Around 1.4 million homes in the German capital are set to benefit from the freeze, which lasts for 5 years. The measure begins as new data reveals more German families are leaving large cities due to skyrocketing rents.
The controversial Berlin rent cap came into force on Sunday. The policy freezes rents on about 1.4 million homes for the next five years, at the rate that they were rented for on June 18, 2019 — the day that state Senate decided on the first key points of the measure.
The new law will "bring the rent level in Berlin back into balance," said Senator for Urban Development Katrin Lompscher.
"The government has the responsibility to ensure that people have a roof over their heads. Even though the law is likely to be subjected to judicial review, we are confident in its implementation."
More new homes needed
Lompscher stressed that the rent cap alone is not enough.
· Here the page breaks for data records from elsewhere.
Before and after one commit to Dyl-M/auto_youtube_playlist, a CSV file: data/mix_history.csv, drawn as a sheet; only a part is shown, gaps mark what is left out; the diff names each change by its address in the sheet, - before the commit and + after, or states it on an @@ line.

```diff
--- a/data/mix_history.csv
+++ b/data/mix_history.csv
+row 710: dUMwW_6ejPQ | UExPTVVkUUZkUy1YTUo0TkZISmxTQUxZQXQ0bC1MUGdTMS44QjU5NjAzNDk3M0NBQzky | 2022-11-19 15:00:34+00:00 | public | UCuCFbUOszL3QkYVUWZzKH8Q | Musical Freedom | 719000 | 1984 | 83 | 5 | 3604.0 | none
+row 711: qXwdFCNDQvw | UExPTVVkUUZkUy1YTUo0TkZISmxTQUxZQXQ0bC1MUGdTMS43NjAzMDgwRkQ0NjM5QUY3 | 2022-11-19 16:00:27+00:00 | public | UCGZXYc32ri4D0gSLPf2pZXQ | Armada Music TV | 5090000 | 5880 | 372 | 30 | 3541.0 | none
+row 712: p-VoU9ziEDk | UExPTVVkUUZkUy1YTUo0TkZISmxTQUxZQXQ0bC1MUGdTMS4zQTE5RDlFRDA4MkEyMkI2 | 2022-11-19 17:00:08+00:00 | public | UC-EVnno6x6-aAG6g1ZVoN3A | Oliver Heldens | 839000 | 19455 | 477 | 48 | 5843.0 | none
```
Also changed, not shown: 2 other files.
New, affordable housing must also be built, she said. "The next five years are going to be used to noticeably improve the housing market," she added.
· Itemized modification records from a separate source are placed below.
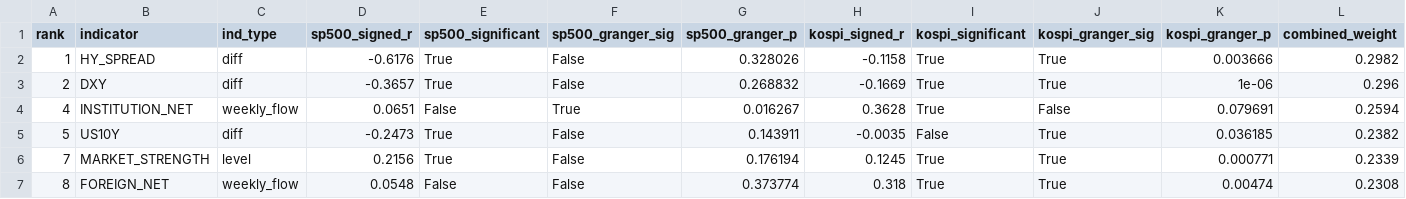
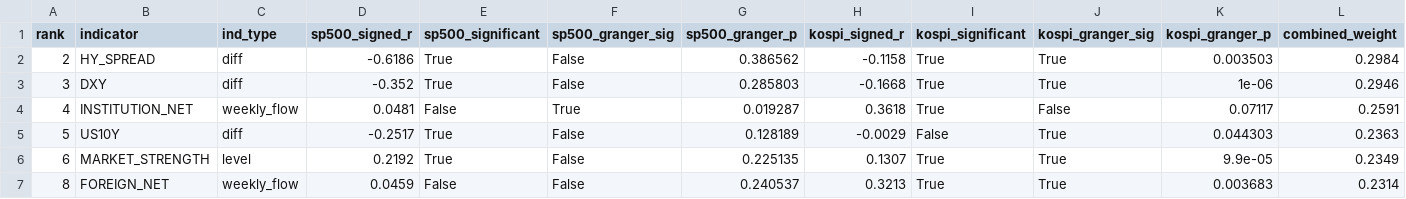
Before and after one commit to HwangatWork/AI-Analyzer, a CSV file: output/indicator_ranking.csv, drawn as a sheet; only a part is shown; removed rows and columns are numbered as before the commit, all else as after; rows hold the shown columns only; the diff covers the shown part only; the diff names each change by its address in the sheet, - before the commit and + after, or states it on an @@ line.

```diff
--- a/output/indicator_ranking.csv
+++ b/output/indicator_ranking.csv
-row 2: 1 | HY_SPREAD | diff | -0.6176 | True | False | 0.328026 | -0.1158 | True | True | 0.003666 | 0.2982
-B2 (indicator): DXY
+B2 (indicator): HY_SPREAD
-D2 (sp500_signed_r): -0.3657
+D2 (sp500_signed_r): -0.6186
-G2 (sp500_granger_p): 0.268832
+G2 (sp500_granger_p): 0.386562
-H2 (kospi_signed_r): -0.1669
+H2 (kospi_signed_r): -0.1158
-K2 (kospi_granger_p): 1e-06
+K2 (kospi_granger_p): 0.003503
-L2 (combined_weight): 0.296
+L2 (combined_weight): 0.2984
+row 3: 3 | DXY | diff | -0.352 | True | False | 0.285803 | -0.1668 | True | True | 1e-06 | 0.2946
-D4 (sp500_signed_r): 0.0651
+D4 (sp500_signed_r): 0.0481
-G4 (sp500_granger_p): 0.016267
+G4 (sp500_granger_p): 0.019287
-H4 (kospi_signed_r): 0.3628
+H4 (kospi_signed_r): 0.3618
-K4 (kospi_granger_p): 0.079691
+K4 (kospi_granger_p): 0.07117
-L4 (combined_weight): 0.2594
+L4 (combined_weight): 0.2591
-D5 (sp500_signed_r): -0.2473
+D5 (sp500_signed_r): -0.2517
-G5 (sp500_granger_p): 0.143911
+G5 (sp500_granger_p): 0.128189
-H5 (kospi_signed_r): -0.0035
+H5 (kospi_signed_r): -0.0029
-K5 (kospi_granger_p): 0.036185
+K5 (kospi_granger_p): 0.044303
-L5 (combined_weight): 0.2382
+L5 (combined_weight): 0.2363
-A6 (rank): 7
+A6 (rank): 6
-D6 (sp500_signed_r): 0.2156
+D6 (sp500_signed_r): 0.2192
-G6 (sp500_granger_p): 0.176194
+G6 (sp500_granger_p): 0.225135
-H6 (kospi_signed_r): 0.1245
+H6 (kospi_signed_r): 0.1307
-K6 (kospi_granger_p): 0.000771
+K6 (kospi_granger_p): 9.9e-05
-L6 (combined_weight): 0.2339
+L6 (combined_weight): 0.2349
-D7 (sp500_signed_r): 0.0548
+D7 (sp500_signed_r): 0.0459
-G7 (sp500_granger_p): 0.373774
+G7 (sp500_granger_p): 0.240537
-H7 (kospi_signed_r): 0.318
+H7 (kospi_signed_r): 0.3213
-K7 (kospi_granger_p): 0.00474
+K7 (kospi_granger_p): 0.003683
-L7 (combined_weight): 0.2308
+L7 (combined_weight): 0.2314
```
Also changed, not shown: 1 added row, 2 removed rows and 29 edited cells elsewhere in this file, output/market_signals.csv, output/stock_analysis.csv, 7 other files.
In addition to the question of whether the rent cap is constitutional, critics of the law say it puts property-related jobs and income at risk, and question what the impact on the local housing economy will be.
The law excludes newly constructed buildings that were made ready for occupancy in 2014. From 2022 onwards, rents will not be allowed to exceed levels of inflation by more than 1.3 percent annually. In the event of violations of the Rental Cover Act, landlords will face up to a €500,000 ($542,000) fine.
Fleeing for cheaper ground
The rent freeze was initiated after studies showed that Germans, and particularly families, have been fleeing urban centers for cheaper, more suburban areas.
"Above all, families are drawn to the surrounding areas," Nikola Sander, research director for migration and mobility at the Federal Institute for Population Research (BiB), told Welt am Sonntag newspaper.
According to 2018 data from BiB and the Federal Statistical Office (Destatis), the largest cities in Germany, Berlin, Munich and Hamburg, have lost large portions of their populations to surrounding areas.
The trend also applies to popular university cities such as Göttingen, Heidelberg and Münster. According to Sander, the trend has also started in eastern Germany and is "no longer a western phenomenon."